Jannx said...

Very nice pictures of your Boston adventure. I'm looking forward to seeing more pictures. I told myself that one of these days I would take a trip to Boston.

A Paperback Writer said...

Cool library!
So, what do you think is in Grandpa Max's collection? Do you know what he wrote about? Anarchy? Or is this a different relative?
Spiffy stuff.

Max said...

Jannx,
Boston is a great place, being back there made me kind of homesick, even though I've lived in Utah most of my life. I don't see myself ever moving back there, I like Utah too much, but I am greateful for having spent my childhood there.

Writer,
Yup, Grandpa Max was the anarchist, his collection consists of copies of his underground anarchist paper (L'Adunata dei Refrattari) and corrospondence with other anarchists, including Sacco and Vanzetti, to Massachusettes anarchists that were railroaded for a murder.

A Paperback Writer said...

I just ran that through babelfish and it came out "Assembly of the Refractory ones," which sounds like a group of 8th graders being told they have to take CRTs.
I am amused.

Max said...

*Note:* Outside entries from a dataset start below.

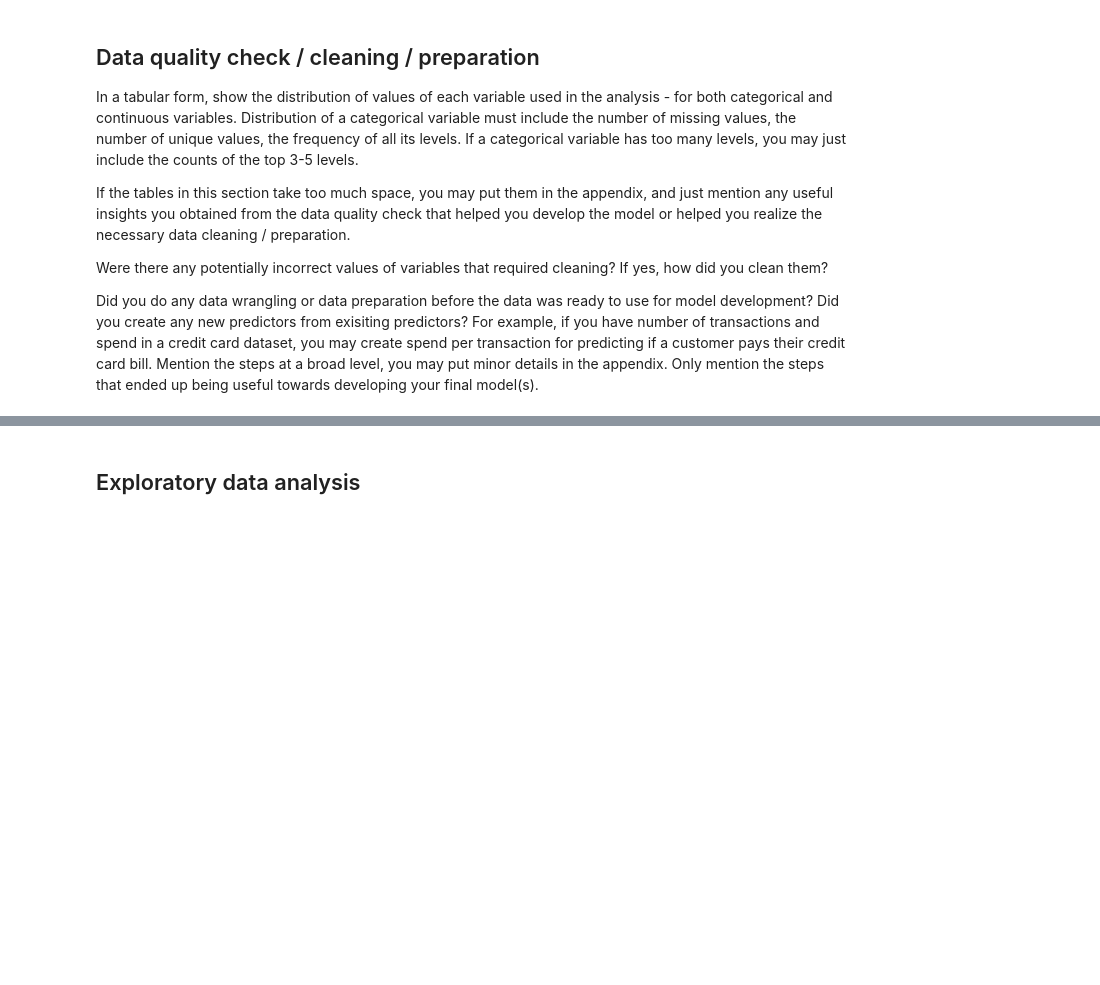
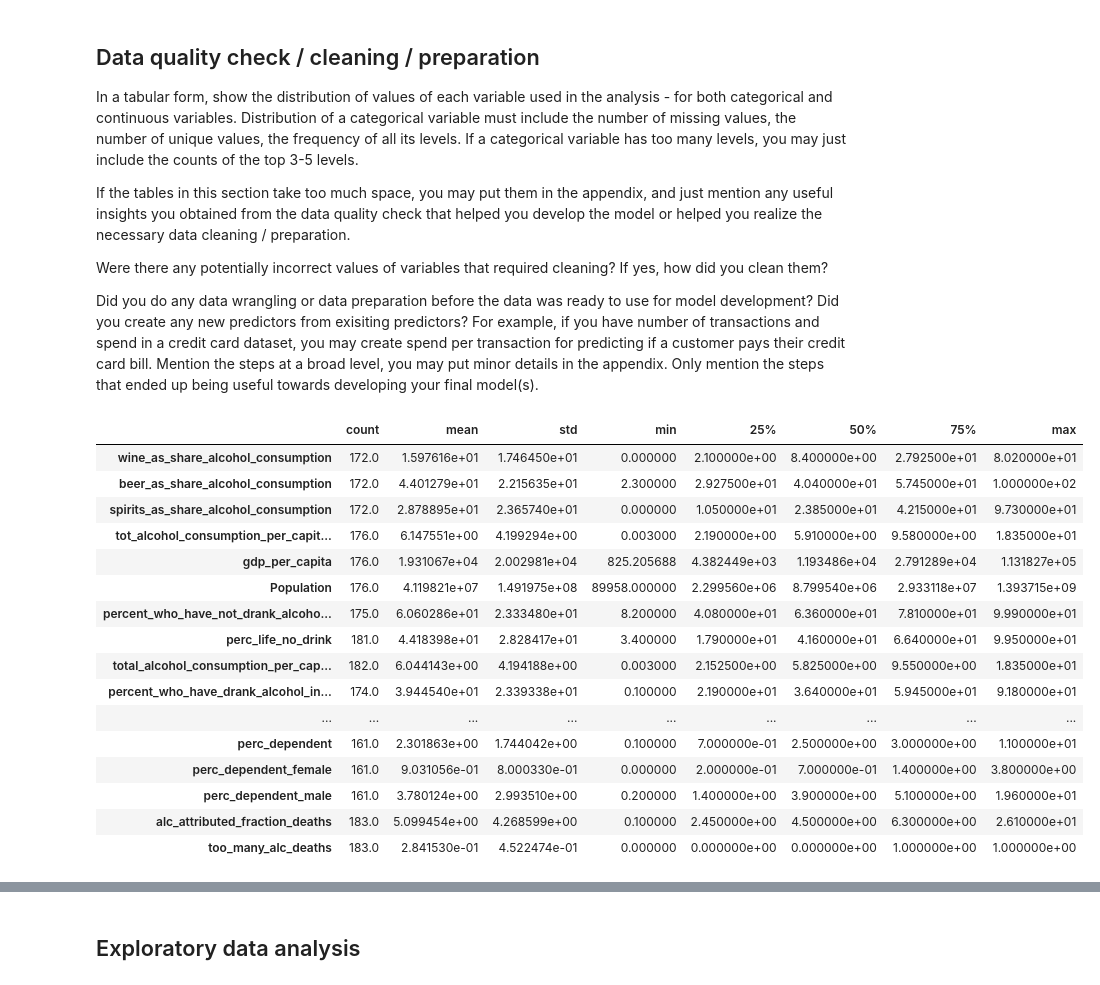
Before and after one commit to jtroxel7/Alcohol-Mortality-Model, a Jupyter notebook: LCJJ Report.ipynb, the cells around one changed output, grey strips where cells are left out. Saved outputs shown, nothing was run; the diff lists cells and outputs as text; code cells hidden in the pictures; blank space fills up the shorter version.

```diff
--- a/LCJJ Report.ipynb
+++ b/LCJJ Report.ipynb
@@ -54,3 +74,27 @@ If the tables in this section take too much space, you may put them in the appen
 Were there any potentially incorrect values of variables that required cleaning? If yes, how did you clean them?
 
 Did you do any data wrangling or data preparation before the data was ready to use for model development? Did you create any new predictors from exisiting predictors? For example, if you have number of transactions and spend in a credit card dataset, you may create spend per transaction for predicting if a customer pays their credit card bill. Mention the steps at a broad level, you may put minor details in the appendix. Only mention the steps that ended up being useful towards developing your final model(s).
+# %%
+import pandas as pd
+import numpy as np
+df = pd.read_csv('./Datasets/merged.csv')
+df = df.iloc[:,3:]
+df.describe().T
+# %% [output]
+|  | count | mean | std | min | 25% | 50% | 75% | max |
+| wine_as_share_alcohol_consumption | 172.0 | 1.597616e+01 | 1.746450e+01 | 0.000000 | 2.100000e+00 | 8.400000e+00 | 2.792500e+01 | 8.020000e+01 |
+| beer_as_share_alcohol_consumption | 172.0 | 4.401279e+01 | 2.215635e+01 | 2.300000 | 2.927500e+01 | 4.040000e+01 | 5.745000e+01 | 1.000000e+02 |
+| spirits_as_share_alcohol_consumption | 172.0 | 2.878895e+01 | 2.365740e+01 | 0.000000 | 1.050000e+01 | 2.385000e+01 | 4.215000e+01 | 9.730000e+01 |
+| tot_alcohol_consumption_per_capit... | 176.0 | 6.147551e+00 | 4.199294e+00 | 0.003000 | 2.190000e+00 | 5.910000e+00 | 9.580000e+00 | 1.835000e+01 |
+| gdp_per_capita | 176.0 | 1.931067e+04 | 2.002981e+04 | 825.205688 | 4.382449e+03 | 1.193486e+04 | 2.791289e+04 | 1.131827e+05 |
+| Population | 176.0 | 4.119821e+07 | 1.491975e+08 | 89958.000000 | 2.299560e+06 | 8.799540e+06 | 2.933118e+07 | 1.393715e+09 |
+| percent_who_have_not_drank_alcoho... | 175.0 | 6.060286e+01 | 2.333480e+01 | 8.200000 | 4.080000e+01 | 6.360000e+01 | 7.810000e+01 | 9.990000e+01 |
+| perc_life_no_drink | 181.0 | 4.418398e+01 | 2.828417e+01 | 3.400000 | 1.790000e+01 | 4.160000e+01 | 6.640000e+01 | 9.950000e+01 |
+| total_alcohol_consumption_per_cap... | 182.0 | 6.044143e+00 | 4.194188e+00 | 0.003000 | 2.152500e+00 | 5.825000e+00 | 9.550000e+00 | 1.835000e+01 |
+| percent_who_have_drank_alcohol_in... | 174.0 | 3.944540e+01 | 2.339338e+01 | 0.100000 | 2.190000e+01 | 3.640000e+01 | 5.945000e+01 | 9.180000e+01 |
+| ... | ... | ... | ... | ... | ... | ... | ... | ... |
+| perc_dependent | 161.0 | 2.301863e+00 | 1.744042e+00 | 0.100000 | 7.000000e-01 | 2.500000e+00 | 3.000000e+00 | 1.100000e+01 |
+| perc_dependent_female | 161.0 | 9.031056e-01 | 8.000330e-01 | 0.000000 | 2.000000e-01 | 7.000000e-01 | 1.400000e+00 | 3.800000e+00 |
+| perc_dependent_male | 161.0 | 3.780124e+00 | 2.993510e+00 | 0.200000 | 1.400000e+00 | 3.900000e+00 | 5.100000e+00 | 1.960000e+01 |
+| alc_attributed_fraction_deaths | 183.0 | 5.099454e+00 | 4.268599e+00 | 0.100000 | 2.450000e+00 | 4.500000e+00 | 6.300000e+00 | 2.610000e+01 |
+| too_many_alc_deaths | 183.0 | 2.841530e-01 | 4.522474e-01 | 0.000000 | 0.000000e+00 | 0.000000e+00 | 1.000000e+00 | 1.000000e+00 |
```
Also changed, not shown: parts of 6 cells of this notebook.
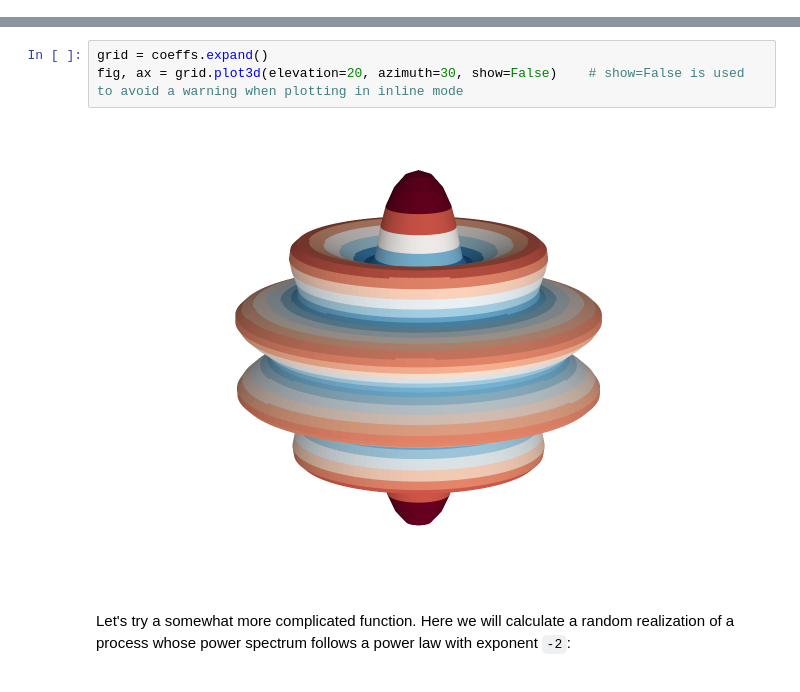
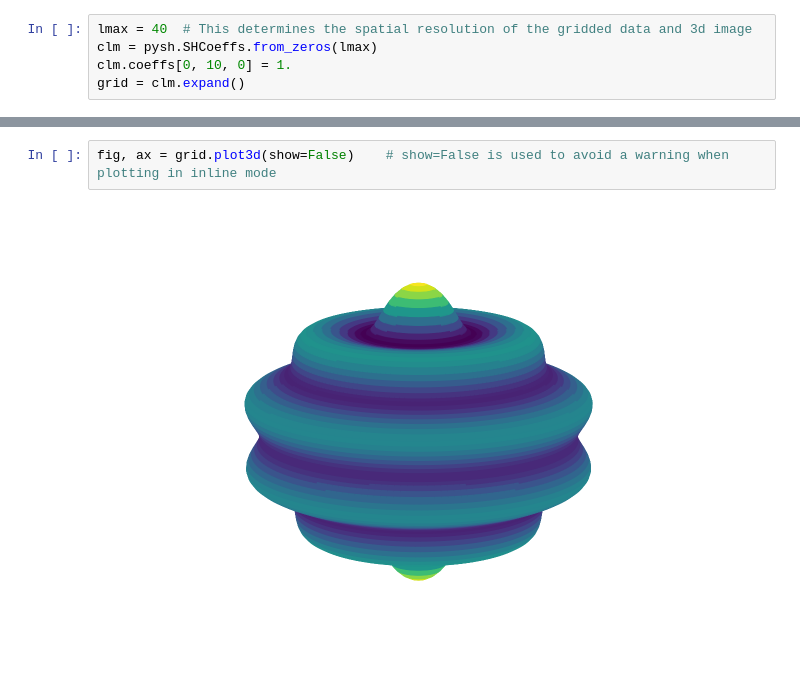
Before and after one commit to SHTOOLS/SHTOOLS, a Jupyter notebook: examples/notebooks/3d-plots.ipynb, the cells around one changed output, grey strips where cells are left out. Cells and saved outputs as stored; diff of their text form.

Commit message:
Update 3d-plotting notebook

```diff
--- a/examples/notebooks/3d-plots.ipynb
+++ b/examples/notebooks/3d-plots.ipynb
@@ -18,0 +13,5 @@ To plot the data, we first expand it on a grid, and then use the method `plot3d(
+# %%
+lmax = 40  # This determines the spatial resolution of the gridded data and 3d image
+clm = pysh.SHCoeffs.from_zeros(lmax)
+clm.coeffs[0, 10, 0] = 1.
+grid = clm.expand()
@@ -19,7 +28,4 @@ To plot the data, we first expand it on a grid, and then use the method `plot3d(
 # %%
-grid = coeffs.expand()
-fig, ax = grid.plot3d(elevation=20, azimuth=30, show=False)    # show=False is used to avoid a warning when plotting in inline mode
+fig, ax = grid.plot3d(show=False)    # show=False is used to avoid a warning when plotting in inline mode
 # %% [output]
-[figure, old version]
+[figure, new version]
-# %% [markdown]
-Let's try a somewhat more complicated function. Here we will calculate a random realization of a process whose power spectrum follows a power law with exponent `-2`:
```
Also changed, not shown: parts of 18 cells of this notebook, 1 other file.
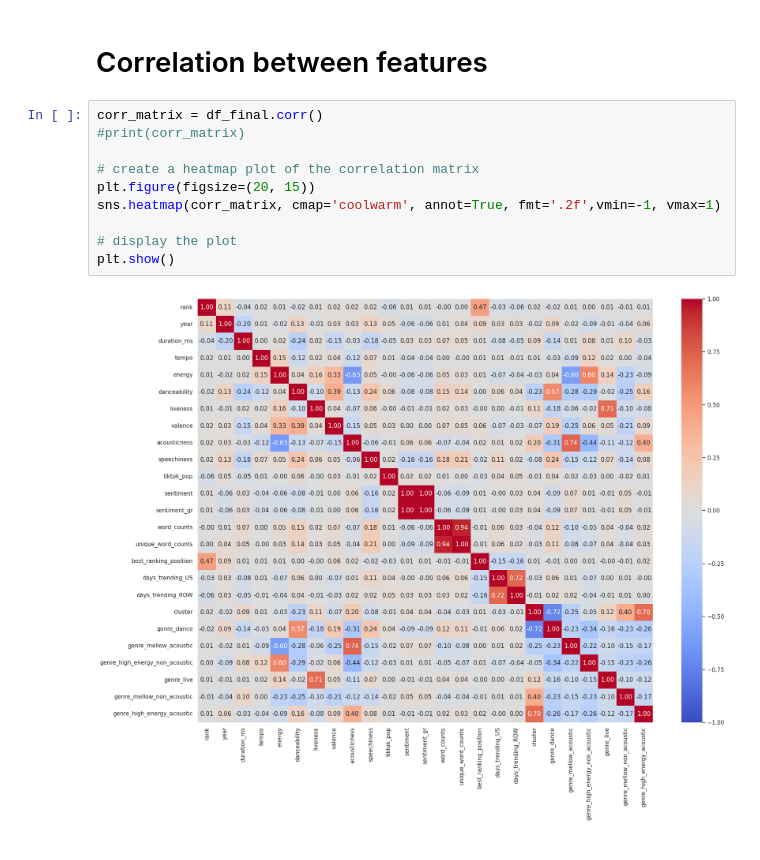
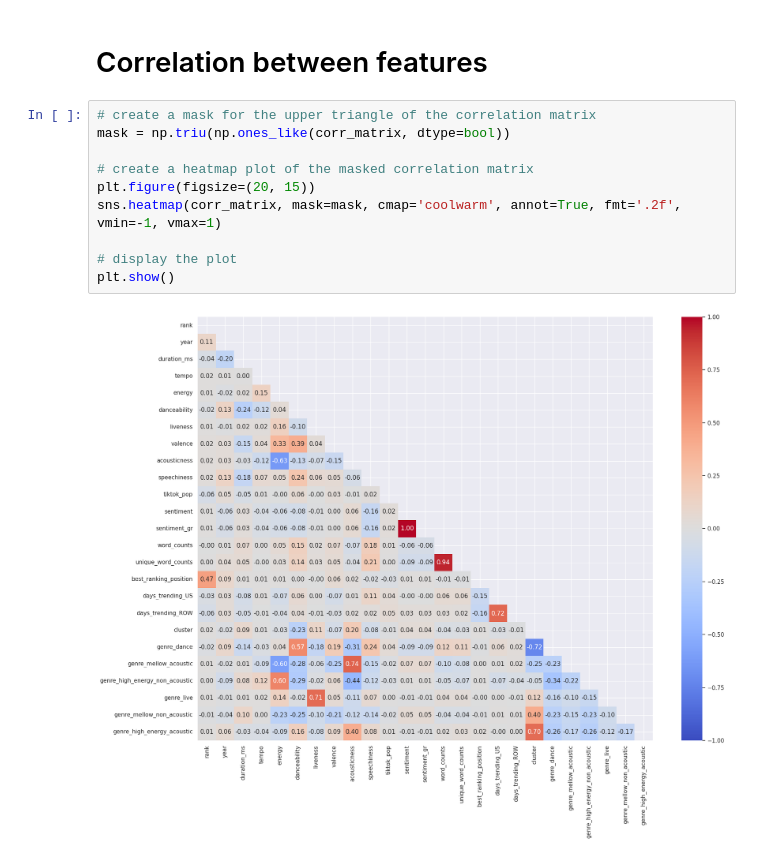
Before and after one commit to Joseph-Willem-Ricci/5450-final-project, a Jupyter notebook: CIS5450_Project.ipynb, the cells around one changed output. Saved outputs shown, nothing was run; the diff lists cells and outputs as text.

Commit message:
Updated visualizations

```diff
--- a/CIS5450_Project.ipynb
+++ b/CIS5450_Project.ipynb
@@ -1493,14 +1509,14 @@ Joe TODO:
 # %% [markdown]
 # Correlation between features
 # %%
-corr_matrix = df_final.corr()
-#print(corr_matrix)
+# create a mask for the upper triangle of the correlation matrix
+mask = np.triu(np.ones_like(corr_matrix, dtype=bool))
 
-# create a heatmap plot of the correlation matrix
+# create a heatmap plot of the masked correlation matrix
 plt.figure(figsize=(20, 15))
-sns.heatmap(corr_matrix, cmap='coolwarm', annot=True, fmt='.2f',vmin=-1, vmax=1)
+sns.heatmap(corr_matrix, mask=mask, cmap='coolwarm', annot=True, fmt='.2f', vmin=-1, vmax=1)
 
 # display the plot
 plt.show()
 # %% [output]
-[figure, old version]
+[figure, new version]
```
Also changed, not shown: parts of 11 cells of this notebook.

My grandfather is laughing in his grave! Or I should say laughing in his urn. I looked up refractory online, got this from Merriam-Webster Online;
Main Entry: 1re·frac·to·ry
Pronunciation: \ri-ˈfrak-t(ə-)rē\
Function: adjective
Etymology: alteration of refractary, from Latin refractarius, irregular from refragari to oppose, from re- + -fragari (as in suffragari to support with one's vote)
Date: 1606
1: resisting control or authority
(there is more, but I only put in the relevant definition). I've never looked up the definition before, just assumed it was some sort of factory, but now it really makes sense - anarchy & resisting control or authority. Or maybe he taught 8th grade in Italy and that was teh real family secret.....